# Activity:
Your answer should be one number: the count of lines in the records that include the word "Spinner".

== Available data ==

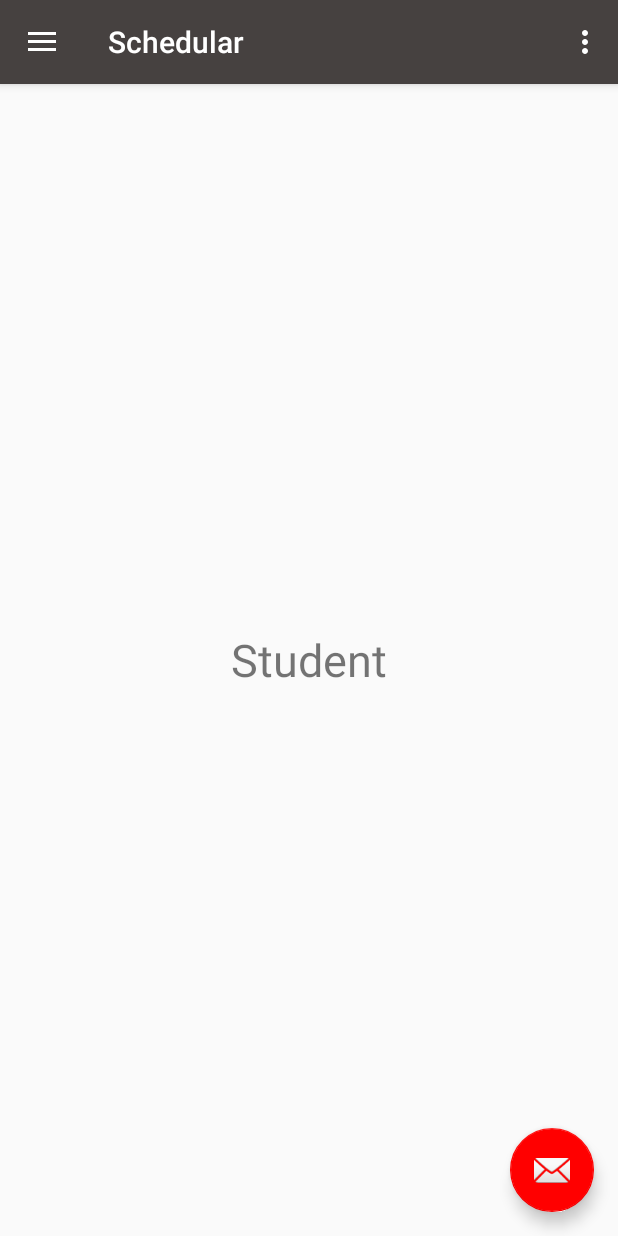
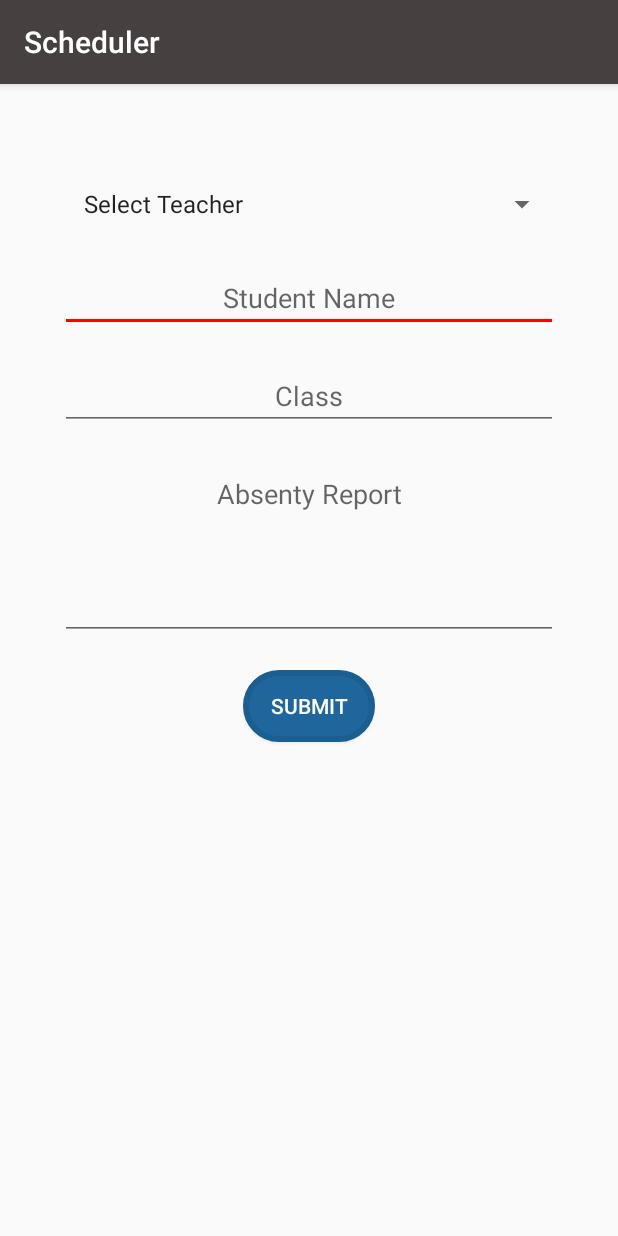
Before and after one commit to kunalkhedkar/Notifier, an Android app: the StudentNaviActivity screen opened directly, with no data from a screen before it, in the side drawer, after a tap on "Send Query Report", on a phone screen of 412 x 824 dp. Run offline under Robolectric (Android 15) with nearby library versions, the phone set to English and light mode, and no system bars; our stand-ins replace Firebase (no records; nobody signed in at launch, a user with empty details on screens opened directly).

Commit message:
query report done
query report done

```diff
--- a/app/src/main/java/com/example/kaushal/notifier/ScheduleActivity.java
+++ b/app/src/main/java/com/example/kaushal/notifier/ScheduleActivity.java
@@ -33,6 +33,7 @@ public class ScheduleActivity extends AppCompatActivity {
     Spinner selectClass,selectType;
     String setEditText;
     String ID;
+
 
     @Override
     protected void onCreate(Bundle savedInstanceState) {
--- /dev/null
+++ b/app/src/main/java/com/example/kaushal/notifier/SendQueryReportActivity.java
@@ -0,0 +1,115 @@
+package com.example.kaushal.notifier;
+
+import android.support.annotation.NonNull;
+import android.support.v7.app.AppCompatActivity;
+import android.os.Bundle;
+import android.view.View;
+import android.widget.Adapter;
+import android.widget.ArrayAdapter;
+import android.widget.Spinner;
+import android.widget.TextView;
+import android.widget.Toast;
+
+import com.google.android.gms.tasks.OnCompleteListener;
+import com.google.android.gms.tasks.Task;
+import com.google.firebase.database.DataSnapshot;
+import com.google.firebase.database.DatabaseError;
+import com.google.firebase.database.DatabaseReference;
+import com.google.firebase.database.FirebaseDatabase;
+import com.google.firebase.database.ValueEventListener;
+
+import java.util.ArrayList;
+
+public class SendQueryReportActivity extends AppCompatActivity {
+    TextView studentName,absentyReport,studentClass;
+    Spinner Tusername;
+    DatabaseReference QUERY_REFERENCE;
+    DatabaseReference   MAIN_TEACHER;
+    ArrayList<String> list;
+    ArrayAdapter<String> adapter;
+
+
+    @Override
+    protected void onCreate(Bundle savedInstanceState) {
+        super.onCreate(savedInstanceState);
+        setContentView(R.layout.activity_send_query_report);
+        Tusername= (Spinner) findViewById(R.id.TeacherUsername);
+        studentName= (TextView) findViewById(R.id.studentName);
+        absentyReport= (TextView) findViewById(R.id.absentyReport);
+        studentClass= (TextView) findViewById(R.id.student_class);
+        QUERY_REFERENCE= FirebaseDatabase.getInstance().getReference("query2");
+        MAIN_TEACHER= FirebaseDatabase.getInstance().getReference("mainteacher");
+        list=new ArrayList<>();
+        list.add("Select Teacher");
+
+        fillTeacherList();
+
+        adapter=new ArrayAdapter<String>(this,android.R.layout.simple_list_item_1,list  );
+        Tusername.setAdapter(adapter);
+
+    }
+
+
+    public void submitReport(View view) {
+        final String teacherUsername= (String) Tusername.getSelectedItem();
+        final String sName=studentName.getText().toString();
+        String sClass=studentClass.getText().toString();
+        String report=absentyReport.getText().toString();
+        if(teacherUsername.equalsIgnoreCase("select teacher")){
+            Toast.makeText(this, "Please select Teacher name", Toast.LENGTH_SHORT).show();
+            return;
+        }
+        if(sName.isEmpty()){
+            studentName.setError("please enter student name");
+            return;
+
+        }
+        if(sClass.isEmpty()){
+            studentClass.setError("please enter Class");
+            return;
+        }
+        if(report.isEmpty()){
+            absentyReport.setError("please write absent report");
+            return;
+        }
+
+
+
+
+        String id = QUERY_REFERENCE.push().getKey();
+        QueryRepotClass q=new QueryRepotClass(id,teacherUsername,sName,sClass,report);
+        QUERY_REFERENCE.child(id).setValue(q).addOnCompleteListener(new OnCompleteListener<Void>() {
+            @Override
+            public void onComplete(@NonNull Task<Void> task) {
+                Toast.makeText(SendQueryReportActivity.this, "Report Send Successfully", Toast.LENGTH_SHORT).show();
+                String title="Absent report";
+                String msg=sName+"sent Absent report";
+                String to=teacherUsername;
+                to=to.replace("@","_");
+                to=to.replace(".","_");
+                CreateNotification createNotification=new CreateNotification(SendQueryReportActivity.this);
+                createNotification.sendNotificationTopic(title,msg,to);
+
+            }
+        });
+
+    }
+    public void fillTeacherList(){
+
+            MAIN_TEACHER.addListenerForSingleValueEvent(new ValueEventListener() {
+            @Override
+            public void onDataChange(DataSnapshot dataSnapshot) {
+                for (DataSnapshot userDataSnapshot : dataSnapshot.getChildren()){
+                    Teacher tt=userDataSnapshot.getValue(Teacher.class);
+                    list.add(tt.getT_Username());
+                }
+
+            }
+
+            @Override
+            public void onCancelled(DatabaseError databaseError) {
+
+            }
+        });
+    }
+}
--- a/app/src/main/java/com/example/kaushal/notifier/StudentNaviActivity.java
+++ b/app/src/main/java/com/example/kaushal/notifier/StudentNaviActivity.java
@@ -171,4 +171,9 @@ public class StudentNaviActivity extends AppCompatActivity
         Intent intent=new Intent(StudentNaviActivity.this,ChangePassword.class);
         startActivity(intent);
     }
+
+    public void sendQueryReports(MenuItem item) {
+        Intent intent=new Intent(StudentNaviActivity.this,SendQueryReportActivity.class);
+        startActivity(intent);
+    }
 }
--- a/app/src/main/res/layout/activity_schedule.xml
+++ b/app/src/main/res/layout/activity_schedule.xml
@@ -36,6 +36,7 @@
         android:layout_below="@id/subjectName"
         android:layout_marginTop="10dp"
         android:hint="Marks"
+        android:inputType="number"
         android:gravity="center"
         android:textColorHint="@color/colorPrimaryDark"
         android:layout_width="match_parent"
--- /dev/null
+++ b/app/src/main/res/layout/activity_send_query_report.xml
@@ -0,0 +1,57 @@
+<?xml version="1.0" encoding="utf-8"?>
+<RelativeLayout xmlns:android="http://schemas.android.com/apk/res/android"
+    xmlns:app="http://schemas.android.com/apk/res-auto"
+    xmlns:tools="http://schemas.android.com/tools"
+    android:layout_width="match_parent"
+    android:layout_height="match_parent"
+    tools:context="com.example.kaushal.notifier.SendQueryReportActivity"
+    android:padding="40dp">
+
+
+    <Spinner
+        android:layout_marginTop="20dp"
+        android:gravity="center"
+        android:id="@+id/TeacherUsername"
+        android:layout_width="match_parent"
+        android:layout_height="40dp" />
+    <EditText
+        android:layout_marginTop="20dp"
+        android:gravity="center"
+        android:hint="Student Name"
+        android:id="@+id/studentName"
+        android:layout_below="@id/TeacherUsername"
+        android:layout_width="match_parent"
+        android:layout_height="wrap_content" />
+    <EditText
+        android:layout_marginTop="20dp"
+        android:id="@+id/student_class"
+        android:hint="Class"
+        android:gravity="center"
+        android:layout_width="match_parent"
+        android:layout_height="wrap_content"
+        android:layout_below="@id/studentName"/>
+    <EditText
+        android:layout_marginTop="20dp"
+        android:id="@+id/absentyReport"
+        android:lines="2"
+        android:maxLength="200"
+        android:singleLine="false"
+        android:layout_width="match_parent"
+        android:gravity="center_horizontal"
+        android:layout_below="@id/student_class"
+        android:hint="Absenty Report"
+        android:layout_height="120dp"/>
+    <Button
+        android:onClick="submitReport"
+        android:layout_marginTop="20dp"
+        android:background="@drawable/button_color"
+        android:text="Submit"
+        android:textColor="#ffffff"
+        android:id="@+id/submitReport"
+        android:layout_width="wrap_content"
+        android:layout_height="wrap_content"
+        android:layout_below="@id/absentyReport"
+        android:layout_centerInParent="true"/>
+
+
+</RelativeLayout>
--- a/app/src/main/res/menu/activity_student_navi_drawer.xml
+++ b/app/src/main/res/menu/activity_student_navi_drawer.xml
@@ -13,6 +13,7 @@
             android:icon="@drawable/ic_visibility_black_24dp"
             android:title="View Schedule" />
         <item
+            android:onClick="sendQueryReports"
             android:id="@+id/nav_query"
             android:icon="@drawable/ic_menu_slideshow"
             android:title="Send Query Report" />
--- a/app/src/main/res/menu/activity_teacher_navi_drawer.xml
+++ b/app/src/main/res/menu/activity_teacher_navi_drawer.xml
@@ -31,7 +31,11 @@
             android:title="Add Schedule" />
 
 
-
+        <item
+            android:icon="@drawable/ic_visibility_black_24dp"
+            android:onClick="ViewQueryReport"
+            android:id="@+id/viewQueryReport"
+            android:title="View Query Report" />
         <item
             android:id="@+id/nav_logout"
             android:icon="@drawable/ic_power_settings_new_black_24dp"
```
Also changed, not shown: app/src/main/AndroidManifest.xml (+6 -5 lines), app/src/main/java/com/example/kaushal/notifier/ChangePassword.java (+7 -3 lines), app/src/main/java/com/example/kaushal/notifier/DisplayTeacherFragment.java (+130 -147 lines), app/src/main/java/com/example/kaushal/notifier/HeadProfileActivity.java (+6 -1 lines), app/src/main/java/com/example/kaushal/notifier/QueryRepotClass.java (added, +65 -0 lines), app/src/main/java/com/example/kaushal/notifier/RegisterActivity.java (+7 -3 lines), app/src/main/java/com/example/kaushal/notifier/TeacherNaviActivity.java (+7 -1 lines), app/src/main/java/com/example/kaushal/notifier/ViewQueryReportActivity.java (added, +71 -0 lines), app/src/main/java/com/example/kaushal/notifier/ViewallScheduletoTeacherActivity.java (added, +58 -0 lines), app/src/main/res/layout/activity_register.xml (+11 -2 lines), app/src/main/res/layout/activity_view_query_report.xml (added, +13 -0 lines), app/src/main/res/layout/activity_viewall_scheduleto_teacher.xml (added, +14 -0 lines).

===

# Exercise solution:
5